Parkers overall rating: 3.5 out of 5 3.5

Thanks to a lowered driving position the Sport Hatch feels racy from behind the wheel with sports seats plus there's good reach adjustment in the steering column. Unfortunately the button layout on the central console is somewhat haphazard with the air con controls placed low down making them tricky to see. On the plus side build quality is solid and there are some nice touches like the optional panoramic glass roof.

The 1.8 metre-square glass panel finishes in line with the front headrests and provides a totally uninterrupted view out. It's certainly impressive, especially at night and makes the cabin light and airy. It also features a sliding sunblind with two fold-out visors that acts like a conventional roof.

While the Sport Hatch is great on twisting roads thanks to the stiffened suspension, the trade-off is that the ride is not very forgiving and doesn't deal very well with rough roads. There can be vibration through the steering column too and on longer trips the three-door Astra lacks the comfort of the standard car. The seats are good however and offer decent side support while there's plenty of space for the driver and front passenger with road and wind noise levels kept low.

. It's quiet on the motorway and engine, road and wind noise is kept to a minimum. Rear legroom is acceptable for two adults, but headroom is a bit tight for taller passengers. There's a string of innovations to improve the feel of the cabin: a 'Panoramic' windscreen (see 'Other' in the image gallery) extends into the roof and lets extra light into the cabin.

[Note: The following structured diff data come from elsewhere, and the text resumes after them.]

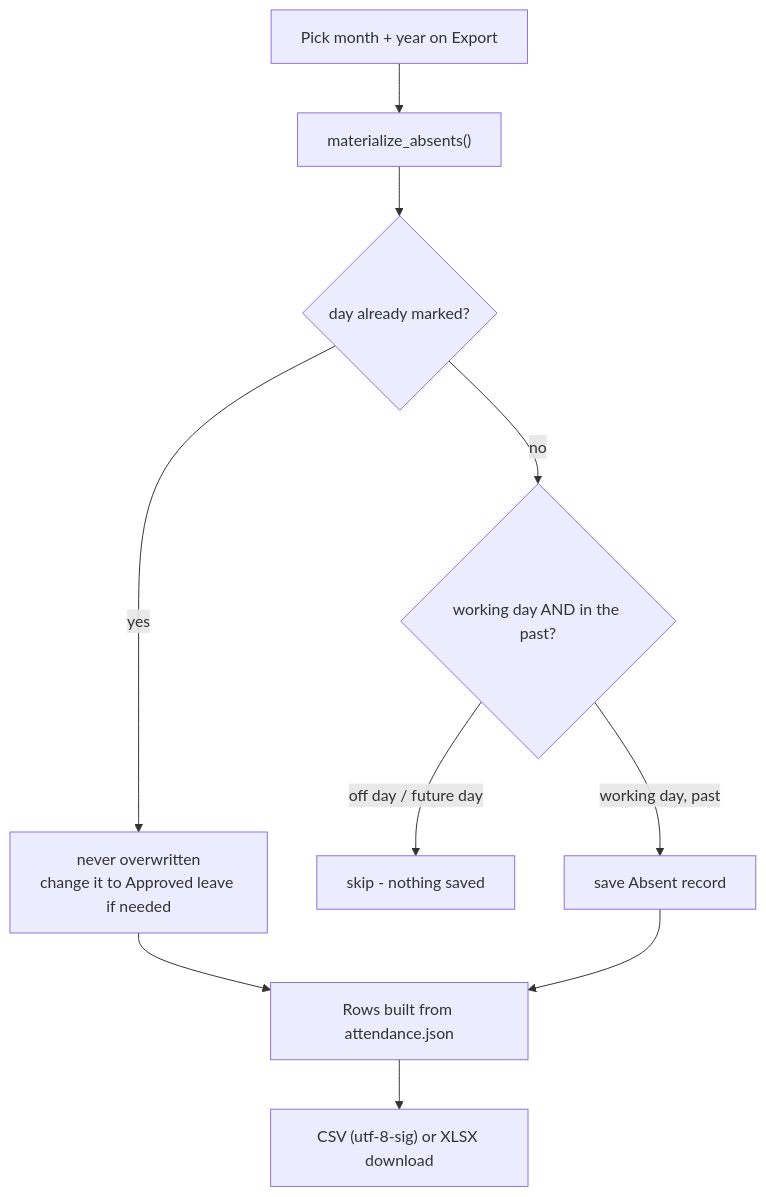
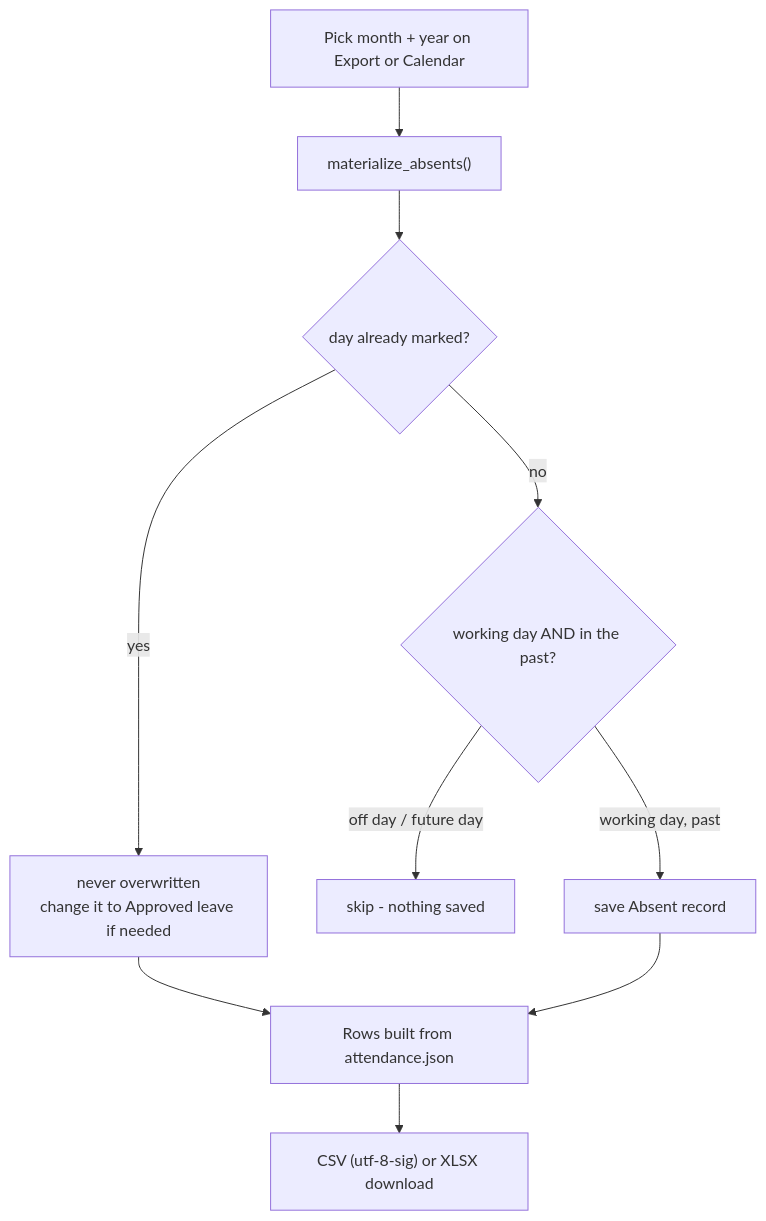
Before and after one commit to bluekitsune-sad/python_practice_and_projects: the third of 3 diagrams in HRMS/README.md, drawn with Mermaid. The commit also changed other lines of this file and 7 other files, not shown here.

Commit message:
HRMS: calendar view - per-day transaction totals + attendance % with month chips

````diff
--- a/HRMS/README.md
+++ b/HRMS/README.md
@@ -86,12 +108,12 @@
 ```mermaid
 flowchart TD
-    U["Pick month + year on Export"] --> F["materialize_absents()"]
+    U["Pick month + year on Export or Calendar"] --> F["materialize_absents()"]
     F --> Q{"day already marked?"}
     Q -->|"yes"| KEEP["never overwritten<br/>change it to Approved leave if needed"]
     Q -->|"no"| W{"working day AND in the past?"}
     W -->|"off day / future day"| SK["skip - nothing saved"]
     W -->|"working day, past"| AB["save Absent record"]
     KEEP --> R["Rows built from attendance.json"]
     AB --> R
     R --> X["CSV (utf-8-sig) or XLSX download"]
 ```
````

Astra also uses audio technology that's currently rare, but likely to be standard on most cars within the next five years: Digital Radio - which gives CD quality and more stations - and an MP3 playing stereo (which virtually does away with the need for an autochanger - a £60 option). You can even have 'Twin Audio', which allows the front passengers to listen to the radio, whist the rear passengers listen to a CD through headphones.